On June 15, 2012, the Obama Administration announced that it would offer many DREAM Act-eligible youths protection from deportation. These youths, whether or not they are currently in deportation proceedings, will be able to apply for “deferred action,” which would temporarily shield them from deportation and enable to live and work legally in the US.
The announcement sets forth five criteria that youths must meet to get deferred action:
- They must have come to the US before they turned 16;
- They must have not yet turned 30 when they apply;
- They must have continuously resided in the US since June 15, 2007, and must have been present in the US on June 15, 2012;
- They must currently be in school, have received a high school diploma or GED, or been honorably discharged from the US Armed Forces or the Coast Guard;
- They must not have been convicted of a felony, a “significant misdemeanor,” multiple misdemeanor offenses, or otherwise pose a threat to national security or public safety. Anyone applying for deferred action would need to go through a criminal background check.
What deferred action involves
Deferred action is a form of protection that lasts two years. Anyone who gets deferred action would be able to get it renewed, but she would need to reapply near the end of the two years and have her case reviewed again. Someone who gets deferred action can apply for a work permit. DHS is also considering whether to allow travel outside the US. Deferred action does NOT put someone on track to get a green card or US citizenship.

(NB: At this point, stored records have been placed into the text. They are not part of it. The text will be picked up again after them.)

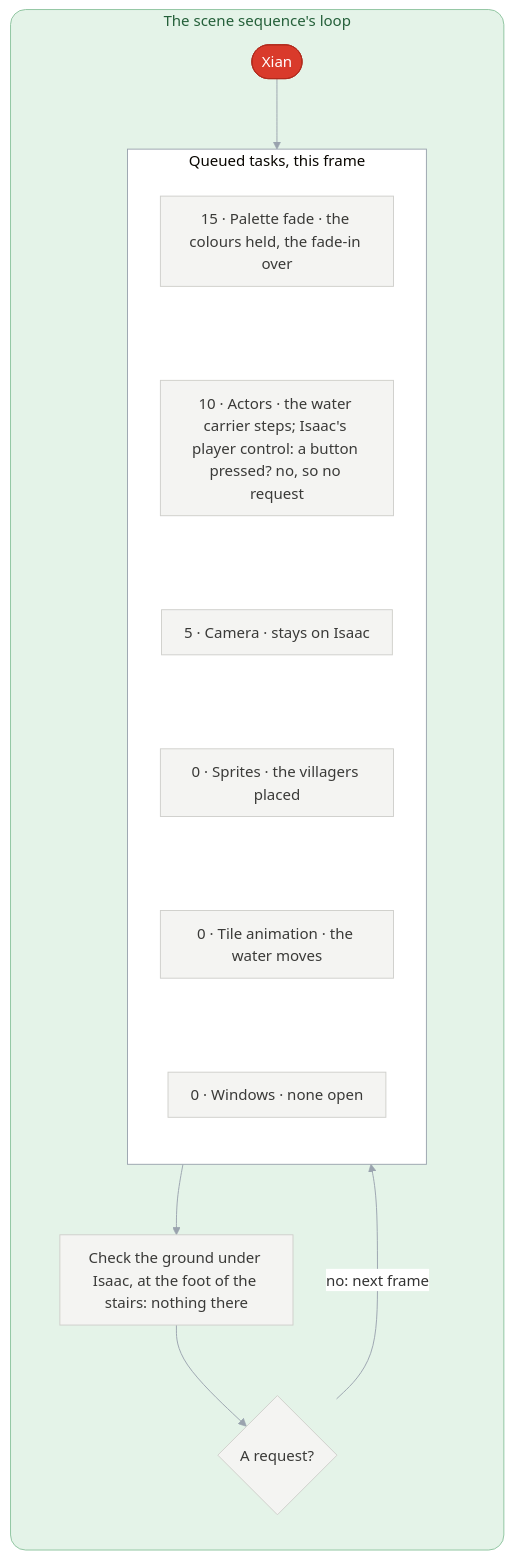
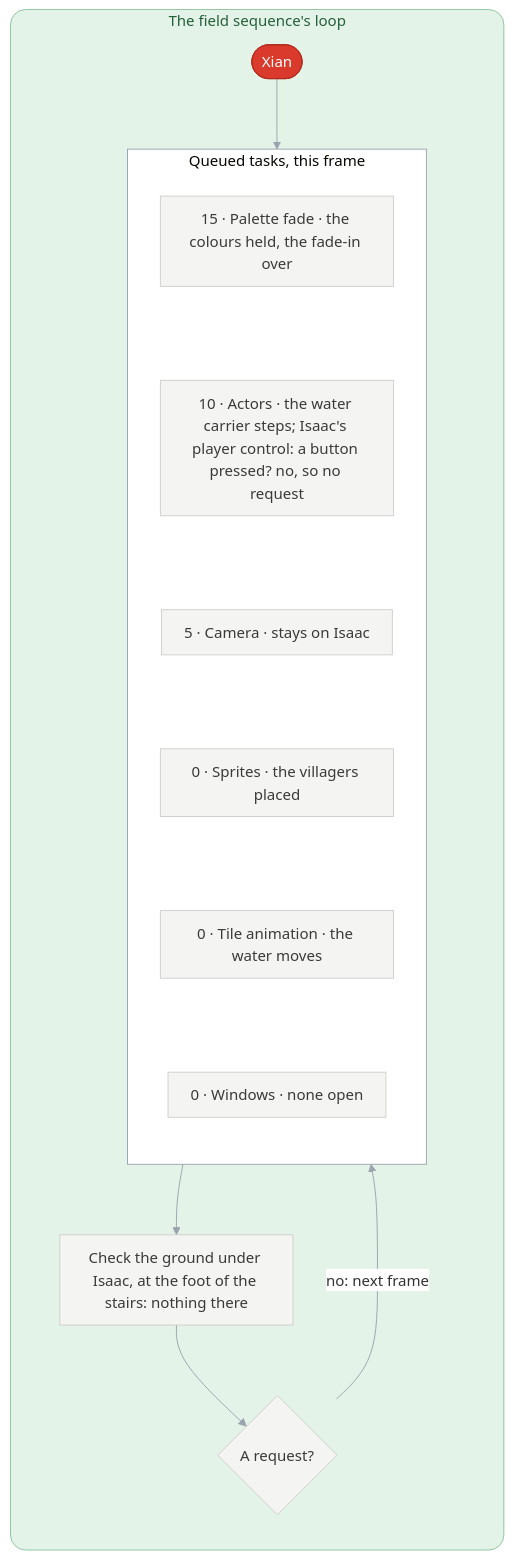
The eighth of 9 diagrams in games/tbs/README.md (PascalPixel/alchemy), drawn with Mermaid before and after one commit. The commit also changed other lines of this file and 72 other files, not shown here.

First line of the commit message:
FieldSequence_Run: the field sequence, from the credits' Field division

````diff
--- a/games/tbs/README.md
+++ b/games/tbs/README.md
@@ -368,28 +368,28 @@
 ```mermaid
 %%{init: {"theme": "base", "themeVariables": {"lineColor": "#9AA3AE", "edgeLabelBackground": "#FFFFFF"}, "flowchart": {"curve": "basis", "padding": 12}}}%%
 flowchart TD
-  subgraph mgr ["The scene sequence's loop"]
+  subgraph mgr ["The field sequence's loop"]
     direction TB
     xian(["Xian"]) --> queue
     subgraph queue ["Queued tasks, this frame"]
       direction TB
       t1["15 · Palette fade · the colours held, the fade-in over"] ~~~ t2["10 · Actors · the water carrier steps; Isaac's player control: a button pressed? no, so no request"]
       t2 ~~~ t3["5 · Camera · stays on Isaac"] ~~~ t4["0 · Sprites · the villagers placed"]
       t4 ~~~ t5["0 · Tile animation · the water moves"] ~~~ t6["0 · Windows · none open"]
     end
     queue --> ground["Check the ground under Isaac, at the foot of the stairs: nothing there"]
     ground --> check{"A request?"}
     check -->|"no: next frame"| queue
   end
   classDef sequenceParent fill:#DDE3EC,stroke:#8FA0B8,color:#2E3C50
-  classDef sceneSequence fill:#D2EEF3,stroke:#7FC3D0,color:#1E5966
+  classDef fieldSequence fill:#D2EEF3,stroke:#7FC3D0,color:#1E5966
   classDef battle fill:#F6D5D2,stroke:#D9928B,color:#8A2A22
   classDef sceneLoop fill:#D3EBD9,stroke:#8DC49E,color:#25603A
   classDef request fill:#FBE7C6,stroke:#E0B46A,color:#7A5212
   classDef place fill:#D93A2B,stroke:#B02A1D,color:#FFFFFF
   classDef step fill:#F4F4F2,stroke:#CFCFCB,color:#3A3A38
   class xian place
   class t1,t2,t3,t4,t5,t6,ground,check step
   style mgr fill:#E4F3E8,stroke:#8DC49E,color:#25603A,rx:16,ry:16
   style queue fill:#FFFFFF,stroke:#9AA3AE
 ```
````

To read more about this process will work, as well as the next steps we need to take in our fight for fair immigration laws, visit this link at Idaho Community Action Network.